* **What you should do**
The copy has to match the records word for word and include no pictures.

(Modification records)

■ ■ ■ ■

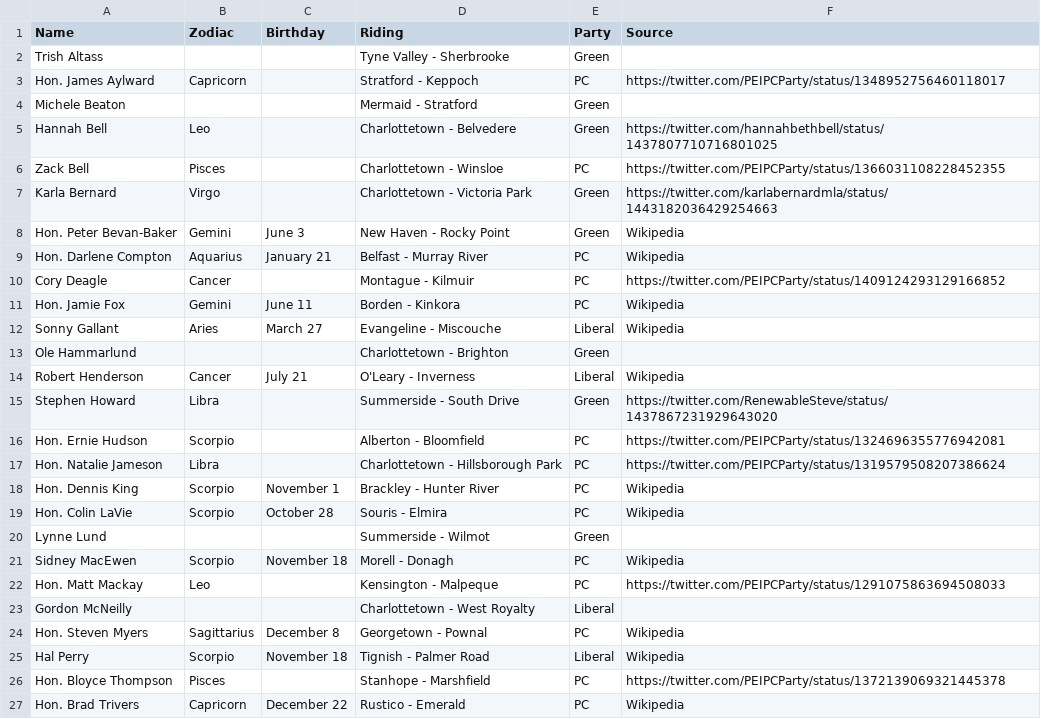
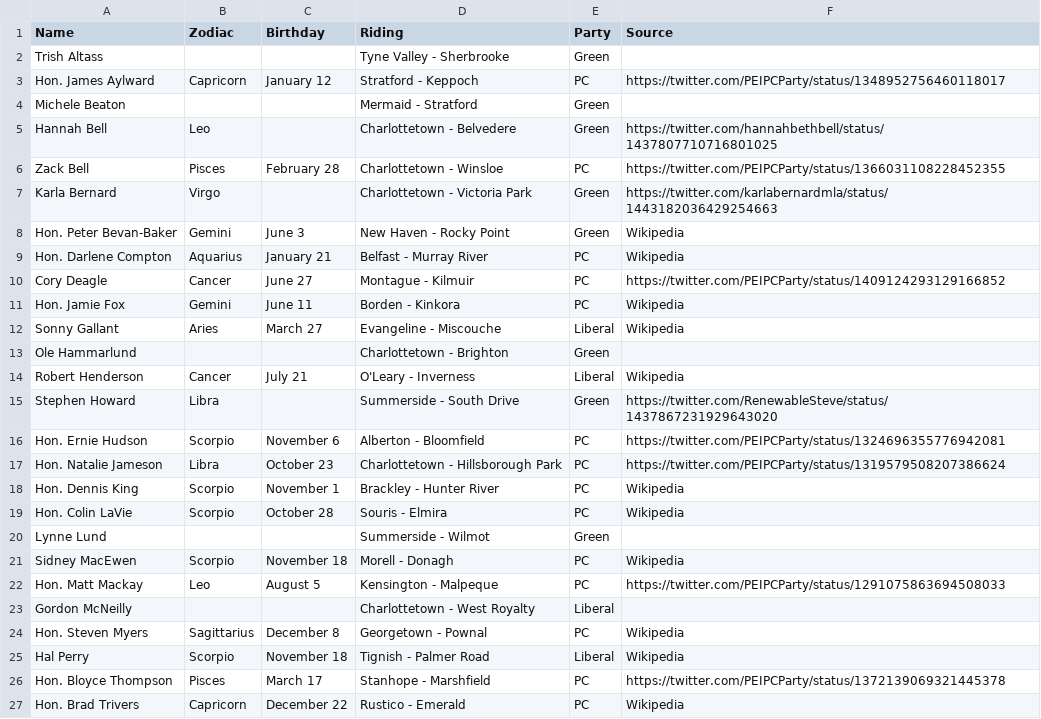
Before and after one commit to codetojoy/PrinceEdwardIsland, a CSV file: pei-poli-zodiac/zodiac.csv, drawn as a sheet.

Commit message:
added dates for PC members

```diff
--- a/pei-poli-zodiac/zodiac.csv
+++ b/pei-poli-zodiac/zodiac.csv
@@ -2,6 +2,6 @@
 "Trish Altass","","","Tyne Valley - Sherbrooke","Green",""
-"Hon. James Aylward","Capricorn","","Stratford - Keppoch","PC","https://twitter.com/PEIPCParty/status/1348952756460118017"
+"Hon. James Aylward","Capricorn","January 12","Stratford - Keppoch","PC","https://twitter.com/PEIPCParty/status/1348952756460118017"
 "Michele Beaton","","","Mermaid - Stratford","Green",""
 "Hannah Bell","Leo","","Charlottetown - Belvedere","Green","https://twitter.com/hannahbethbell/status/1437807710716801025"
-"Zack Bell","Pisces","","Charlottetown - Winsloe","PC","https://twitter.com/PEIPCParty/status/1366031108228452355"
+"Zack Bell","Pisces","February 28","Charlottetown - Winsloe","PC","https://twitter.com/PEIPCParty/status/1366031108228452355"
 "Karla Bernard","Virgo","","Charlottetown - Victoria Park","Green","https://twitter.com/karlabernardmla/status/1443182036429254663"
@@ -9,3 +9,3 @@
 "Hon. Darlene Compton","Aquarius","January 21","Belfast - Murray River","PC","Wikipedia"
-"Cory Deagle","Cancer","","Montague - Kilmuir","PC","https://twitter.com/PEIPCParty/status/1409124293129166852"
+"Cory Deagle","Cancer","June 27","Montague - Kilmuir","PC","https://twitter.com/PEIPCParty/status/1409124293129166852"
 "Hon. Jamie Fox","Gemini","June 11","Borden - Kinkora","PC","Wikipedia"
@@ -15,4 +15,4 @@
 "Stephen Howard","Libra","","Summerside - South Drive","Green","https://twitter.com/RenewableSteve/status/1437867231929643020"
-"Hon. Ernie Hudson","Scorpio","","Alberton - Bloomfield","PC","https://twitter.com/PEIPCParty/status/1324696355776942081"
-"Hon. Natalie Jameson","Libra","","Charlottetown - Hillsborough Park","PC","https://twitter.com/PEIPCParty/status/1319579508207386624"
+"Hon. Ernie Hudson","Scorpio","November 6","Alberton - Bloomfield","PC","https://twitter.com/PEIPCParty/status/1324696355776942081"
+"Hon. Natalie Jameson","Libra","October 23","Charlottetown - Hillsborough Park","PC","https://twitter.com/PEIPCParty/status/1319579508207386624"
 "Hon. Dennis King","Scorpio","November 1","Brackley - Hunter River","PC","Wikipedia"
@@ -21,3 +21,3 @@
 "Sidney MacEwen","Scorpio","November 18","Morell - Donagh","PC","Wikipedia"
-"Hon. Matt Mackay","Leo","","Kensington - Malpeque","PC","https://twitter.com/PEIPCParty/status/1291075863694508033"
+"Hon. Matt Mackay","Leo","August 5","Kensington - Malpeque","PC","https://twitter.com/PEIPCParty/status/1291075863694508033"
 "Gordon McNeilly","","","Charlottetown - West Royalty","Liberal",""
@@ -25,3 +25,3 @@
 "Hal Perry","Scorpio","November 18","Tignish - Palmer Road","Liberal","Wikipedia"
-"Hon. Bloyce Thompson","Pisces","","Stanhope - Marshfield","PC","https://twitter.com/PEIPCParty/status/1372139069321445378"
+"Hon. Bloyce Thompson","Pisces","March 17","Stanhope - Marshfield","PC","https://twitter.com/PEIPCParty/status/1372139069321445378"
 "Hon. Brad Trivers","Capricorn","December 22","Rustico - Emerald","PC","Wikipedia"
```
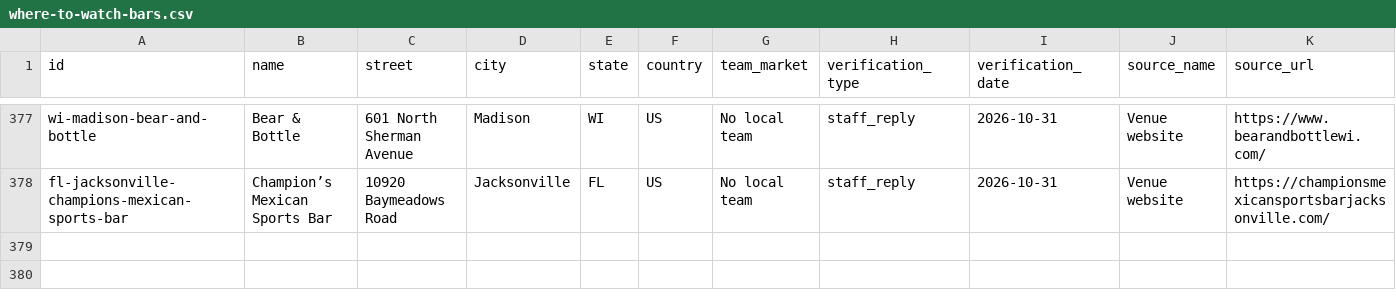
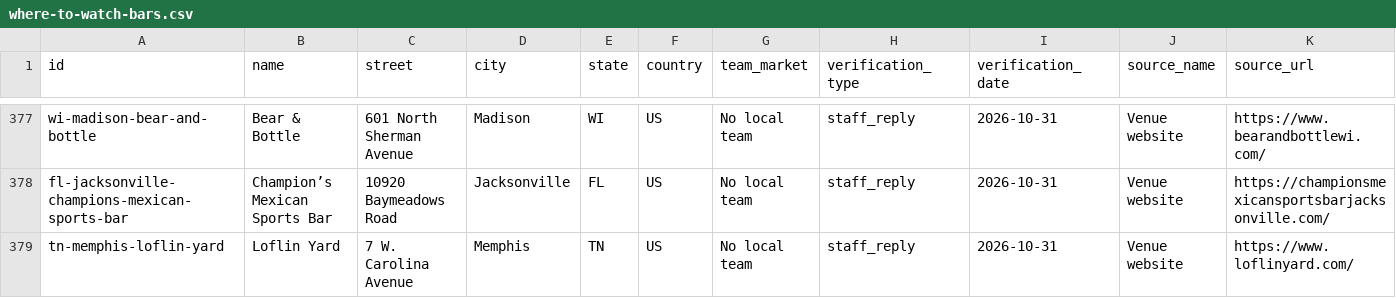
Before and after one commit to ryanmoalemi/fullcourtbuckets, a CSV file: data/where-to-watch-bars.csv, drawn as a sheet; only a part is shown, gaps mark what is left out; rows hold the shown columns only; the diff names each change by its address in the sheet, - before the commit and + after, or states it on an @@ line.

```diff
--- a/data/where-to-watch-bars.csv
+++ b/data/where-to-watch-bars.csv
+row 379: tn-memphis-loflin-yard | Loflin Yard | 7 W. Carolina Avenue | Memphis | TN | US | No local team | staff_reply | 2026-10-31 | Venue website | https://www.loflinyard.com/
```
Also changed, not shown: wnba/where-to-watch/where-to-watch-wnba-bars.csv, 5 other files.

■ ■ ■ ■

* **Task answer**
Before and after one commit to codetojoy/PrinceEdwardIsland, a CSV file: pei-poli-zodiac/zodiac.csv, drawn as a sheet.

Commit message:
added dates for PC members

```diff
--- a/pei-poli-zodiac/zodiac.csv
+++ b/pei-poli-zodiac/zodiac.csv
@@ -2,6 +2,6 @@
 "Trish Altass","","","Tyne Valley - Sherbrooke","Green",""
-"Hon. James Aylward","Capricorn","","Stratford - Keppoch","PC","https://twitter.com/PEIPCParty/status/1348952756460118017"
+"Hon. James Aylward","Capricorn","January 12","Stratford - Keppoch","PC","https://twitter.com/PEIPCParty/status/1348952756460118017"
 "Michele Beaton","","","Mermaid - Stratford","Green",""
 "Hannah Bell","Leo","","Charlottetown - Belvedere","Green","https://twitter.com/hannahbethbell/status/1437807710716801025"
-"Zack Bell","Pisces","","Charlottetown - Winsloe","PC","https://twitter.com/PEIPCParty/status/1366031108228452355"
+"Zack Bell","Pisces","February 28","Charlottetown - Winsloe","PC","https://twitter.com/PEIPCParty/status/1366031108228452355"
 "Karla Bernard","Virgo","","Charlottetown - Victoria Park","Green","https://twitter.com/karlabernardmla/status/1443182036429254663"
@@ -9,3 +9,3 @@
 "Hon. Darlene Compton","Aquarius","January 21","Belfast - Murray River","PC","Wikipedia"
-"Cory Deagle","Cancer","","Montague - Kilmuir","PC","https://twitter.com/PEIPCParty/status/1409124293129166852"
+"Cory Deagle","Cancer","June 27","Montague - Kilmuir","PC","https://twitter.com/PEIPCParty/status/1409124293129166852"
 "Hon. Jamie Fox","Gemini","June 11","Borden - Kinkora","PC","Wikipedia"
@@ -15,4 +15,4 @@
 "Stephen Howard","Libra","","Summerside - South Drive","Green","https://twitter.com/RenewableSteve/status/1437867231929643020"
-"Hon. Ernie Hudson","Scorpio","","Alberton - Bloomfield","PC","https://twitter.com/PEIPCParty/status/1324696355776942081"
-"Hon. Natalie Jameson","Libra","","Charlottetown - Hillsborough Park","PC","https://twitter.com/PEIPCParty/status/1319579508207386624"
+"Hon. Ernie Hudson","Scorpio","November 6","Alberton - Bloomfield","PC","https://twitter.com/PEIPCParty/status/1324696355776942081"
+"Hon. Natalie Jameson","Libra","October 23","Charlottetown - Hillsborough Park","PC","https://twitter.com/PEIPCParty/status/1319579508207386624"
 "Hon. Dennis King","Scorpio","November 1","Brackley - Hunter River","PC","Wikipedia"
@@ -21,3 +21,3 @@
 "Sidney MacEwen","Scorpio","November 18","Morell - Donagh","PC","Wikipedia"
-"Hon. Matt Mackay","Leo","","Kensington - Malpeque","PC","https://twitter.com/PEIPCParty/status/1291075863694508033"
+"Hon. Matt Mackay","Leo","August 5","Kensington - Malpeque","PC","https://twitter.com/PEIPCParty/status/1291075863694508033"
 "Gordon McNeilly","","","Charlottetown - West Royalty","Liberal",""
@@ -25,3 +25,3 @@
 "Hal Perry","Scorpio","November 18","Tignish - Palmer Road","Liberal","Wikipedia"
-"Hon. Bloyce Thompson","Pisces","","Stanhope - Marshfield","PC","https://twitter.com/PEIPCParty/status/1372139069321445378"
+"Hon. Bloyce Thompson","Pisces","March 17","Stanhope - Marshfield","PC","https://twitter.com/PEIPCParty/status/1372139069321445378"
 "Hon. Brad Trivers","Capricorn","December 22","Rustico - Emerald","PC","Wikipedia"
```
Before and after one commit to ryanmoalemi/fullcourtbuckets, a CSV file: data/where-to-watch-bars.csv, drawn as a sheet; only a part is shown, gaps mark what is left out; rows hold the shown columns only; the diff names each change by its address in the sheet, - before the commit and + after, or states it on an @@ line.

```diff
--- a/data/where-to-watch-bars.csv
+++ b/data/where-to-watch-bars.csv
+row 379: tn-memphis-loflin-yard | Loflin Yard | 7 W. Carolina Avenue | Memphis | TN | US | No local team | staff_reply | 2026-10-31 | Venue website | https://www.loflinyard.com/
```
Also changed, not shown: wnba/where-to-watch/where-to-watch-wnba-bars.csv, 5 other files.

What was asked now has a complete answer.